The major goals of the project include supporting the privatization and marketing of Burundi’s coffee industry, identifying and assessing key agricultural investment opportunities; assessing the potential building agricultural capacity, and evaluating economic factors and opportunities for agricultural enterprises, according to project background documents.
Assisting coffee growers and those who produce high-value agricultural products in Burundi will benefit that country as a whole, added Dr. Tim Schilling, coordinator for international programs at the Borlaug Institute.
“Burundi has an agrarian society based around small family farms,” Schilling said. “By helping farmers there improve their income through strengthening the links in their value chain processing, quality control, packaging and shipping we also help strengthen the economic and social foundation of Burundi.”
Schilling, who has lived in Rwanda since 2001, has been instrumental in the remarkable turnaround of that country’s coffee industry, Cleboski said.
“For the past six years, Tim has worked with others as part of the Partnerships for Enhancing Agriculture in Rwanda through Linkages, or PEARL project of the U.S. Agency for International Development,” she said. “During that time, we have provided technical assistance, educational outreach and other expertise to Rwanda farmers and others involved in agriculture, especially those in the coffee industry. Now we have the opportunity to bring this expertise to Burundi to help them develop and market their agricultural products.”
Before 2001, Rwanda was penalized in the international coffee market for having poor quality coffee, and farmers were digging up coffee trees because they couldn’t find a buyer, she said. Schilling and other project partners worked with coffee growers and cooperatives to develop a new sector: high-quality specialty coffees for the international market.
“Revenue from specialty coffee sales from the PEARL project and spin-off operations went from zero in 2001 to about $3.5 million in 2006,” Schilling said. “The average income from coffee for farmers involved in the program grew threefold from 2001 to 2006.”
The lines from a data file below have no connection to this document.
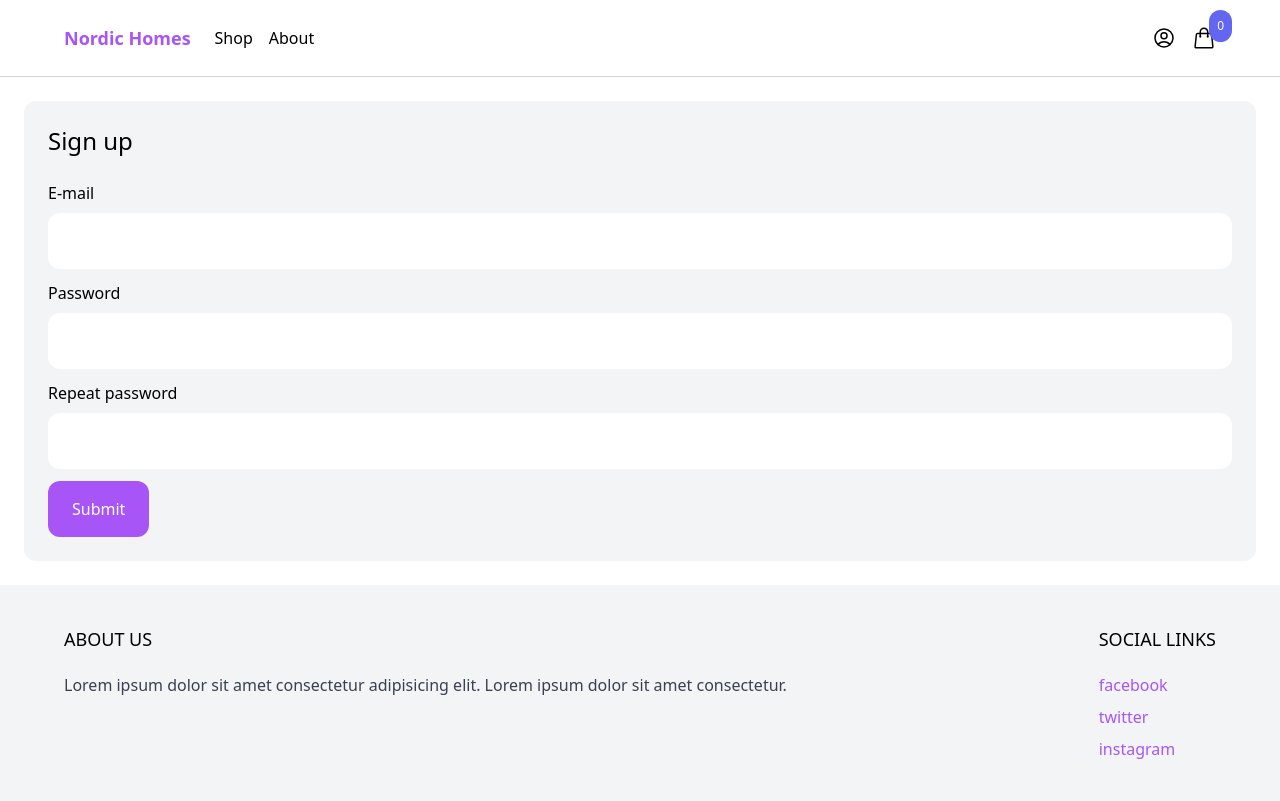
Repository: Calin224/NordicHomes
Page: core/templates/core/signup.html
The author's editor kept a copy of each file at every save. The page is drawn from the files as they stood at one save, then again after the next save.
The browser window is 1280 px wide. The pictures show the whole page.
Some web libraries are served in a nearby version. The template is drawn by Django 4.2. The application's start-up code is not run. Other server files are loaded and not shown. The template is opened directly, without the code that normally fills it, so the values that code supplies are empty.

Above is the page before, as saved 2023-02-15 21:40:52.

### core/templates/core/signup.html
{% extends 'core/base.html' %}

{% block content %}

<div class="max-2-lg mx-auto flex flex-wrap p-6">
    <div class="w-full bg-gray-100 p-6 rounded-xl">
        <h1 class="mb-6 text-2xl">Sign up</h1>

        <form action="." method="post" class="space-y-3">
            <div>
                <label for="">E-mail</label>
                <input type="email" class="w-full mt-2 py-4 px-6 bg-white rounded-xl focus:outline-none">
            </div>

            <div>
                <label for="">Password</label>
                <input type="password" class="w-full mt-2 py-4 px-6 bg-white rounded-xl focus:outline-none">
            </div>

            <div>
                <label for="">Repeat password</label>
                <input type="password" class="w-full mt-2 py-4 px-6 bg-white rounded-xl focus:outline-none">
            </div>

            <div>
                <button class="py-4 px-6 rounded-xl text-white bg-purple-500 hover:bg-purple-700">Submit</button>
            </div>
        </form>
    </div>
</div>

{% endblock content %}

### core/templates/core/base.html
<!DOCTYPE html>
<html lang="en">

<head>
    <meta charset="UTF-8">
    <meta name="viewport" content="width=device-width, initial-scale=1.0">
    <script src="https://cdn.tailwindcss.com"></script>
</head>

<body>
    <nav class="border-b border-gray-300">
        <div class="max-w-6xl mx-auto py-2 px-6 xl:px-0 flex items-center justify-between">
            <div class="menu-left flex items-center space-x-6">
                <a href="{% url 'frontpage' %}" class="py-4 text-lg text-purple-500 font-semibold">Nordic Homes</a>

                <ul class="flex items-center space-x-4">
                    <li><a href="{% url 'shop' %}">Shop</a></li>
                    <li><a href="#">About</a></li>
                </ul>
            </div>

            <div class="menu-right flex items-center space-x-4">
                <a href="#">
                    <svg xmlns="http://www.w3.org/2000/svg" fill="none" viewBox="0 0 24 24" stroke-width="1.5"
                        stroke="currentColor" class="w-6 h-6">
                        <path stroke-linecap="round" stroke-linejoin="round"
                            d="M17.982 18.725A7.488 7.488 0 0012 15.75a7.488 7.488 0 00-5.982 2.975m11.963 0a9 9 0 10-11.963 0m11.963 0A8.966 8.966 0 0112 21a8.966 8.966 0 01-5.982-2.275M15 9.75a3 3 0 11-6 0 3 3 0 016 0z" />
                    </svg>

                </a>

                {% include 'cart/menu_cart.html' %}
            </div>
        </div>
    </nav>

    <main>
        {% block content %}{% endblock content %}
    </main>

    <footer class="bg-gray-100">
        <div class="max-w-6xl mx-auto py-10 px-6 xl:px-0 md:flex justify-between">
            <div class="footer-left mb-12 md:mb-0">
                <h2 class="mb-5 uppercase text-lg">about us</h2>
                <p class="text-gray-700">Lorem ipsum dolor sit amet consectetur adipisicing elit. Lorem ipsum dolor sit
                    amet consectetur.</p>
            </div>

            <div class="footer-right">
                <h2 class="mb-5 uppercase text-lg">social links</h2>
                <ul class="space-y-2">
                    <li><a href="#" class="text-purple-500 hover:text-purple-800">facebook</a></li>
                    <li><a href="#" class="text-purple-500 hover:text-purple-800">twitter</a></li>
                    <li><a href="#" class="text-purple-500 hover:text-purple-800">instagram</a></li>
                </ul>
            </div>
        </div>
    </footer>

    <script src="https://unpkg.com/htmx.org@1.8.5"></script>
</body>

</html>

### cart/templates/cart/menu_cart.html
<a href="#" id="menu-cart-button" class="relative">
    <svg xmlns="http://www.w3.org/2000/svg" fill="none" viewBox="0 0 24 24" stroke-width="1.5"
        stroke="currentColor" class="w-6 h-6">
        <path stroke-linecap="round" stroke-linejoin="round"
            d="M15.75 10.5V6a3.75 3.75 0 10-7.5 0v4.5m11.356-1.993l1.263 12c.07.665-.45 1.243-1.119 1.243H4.25a1.125 1.125 0 01-1.12-1.243l1.264-12A1.125 1.125 0 015.513 7.5h12.974c.576 0 1.059.435 1.119 1.007zM8.625 10.5a.375.375 0 11-.75 0 .375.375 0 01.75 0zm7.5 0a.375.375 0 11-.75 0 .375.375 0 01.75 0z" />
    </svg>
    <span class="p-2 absolute -top-4 -right-4 bg-indigo-500 text-white text-xs rounded-full">{{cart|length}}</span>
</a>

After the next save:
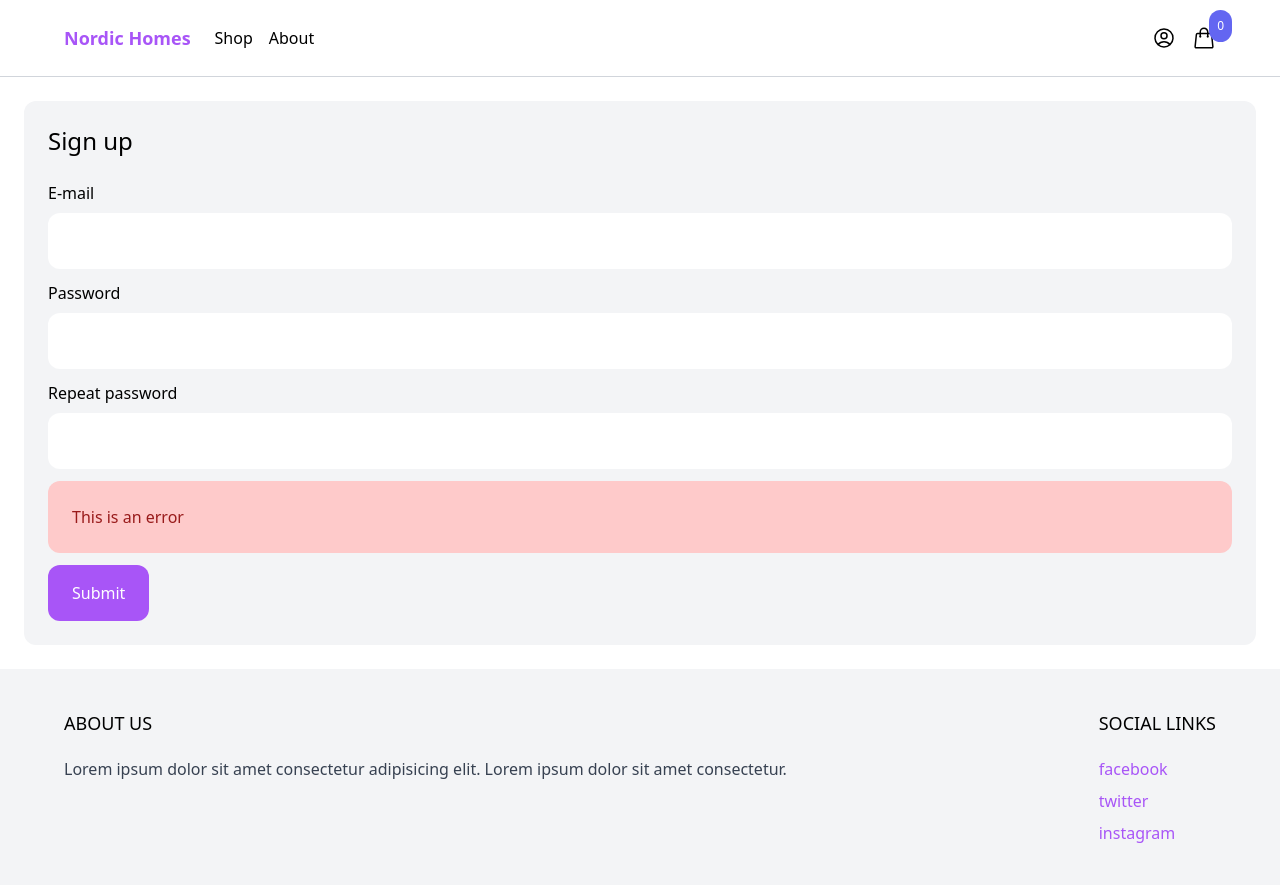
Saved 39 s later.
--- a/core/templates/core/signup.html
+++ b/core/templates/core/signup.html
@@ -22,6 +22,10 @@
                 <input type="password" class="w-full mt-2 py-4 px-6 bg-white rounded-xl focus:outline-none">
             </div>
 
+            <div class="p-6 bg-red-200 text-red-800 rounded-xl">
+                <p>This is an error</p>
+            </div>
+
             <div>
                 <button class="py-4 px-6 rounded-xl text-white bg-purple-500 hover:bg-purple-700">Submit</button>
             </div>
About 60,000 farm families have benefitted directly or from spin-off activities tied to the PEARL project, he added.
Rwanda’s coffee industry has improved so significantly over the past six years that it held its first-ever national specialty coffee competition this year, the 2007 Rwandan Golden Cup, Schilling said.
The competition was sponsored by the new Sustaining Partnerships to enhance Rural Enterprise and Agricultural Development, or SPREAD, project, led by Schilling. SPREAD is an agreement between USAID and the Texas A&M University System.
SPREAD is a continuation of earlier efforts to improve the Rwandan coffee industry, but will also help develop and market other agricultural products from that country, such as chili peppers and cassava, he said.
“We’re hoping to help Rwanda take advantage of the ethnic food market in the U.S., Europe and Canada for products like chili sauce and bon foufou, a flour made from cassava,” he said. “We also have plans for helping Rwanda develop and market its tea and spice products.” Future SPREAD project efforts should supply additional knowledge and insights for Burundi, Cleboski added.
“Our project experience in Rwanda will serve as a guide for much of what we do as a member of the consortium working to build agricultural capacity in Burundi,” Cleboski said. “Ultimately, we hope to do the same thing in Burundi as we have been doing in Rwanda helping people improve their quality of life.”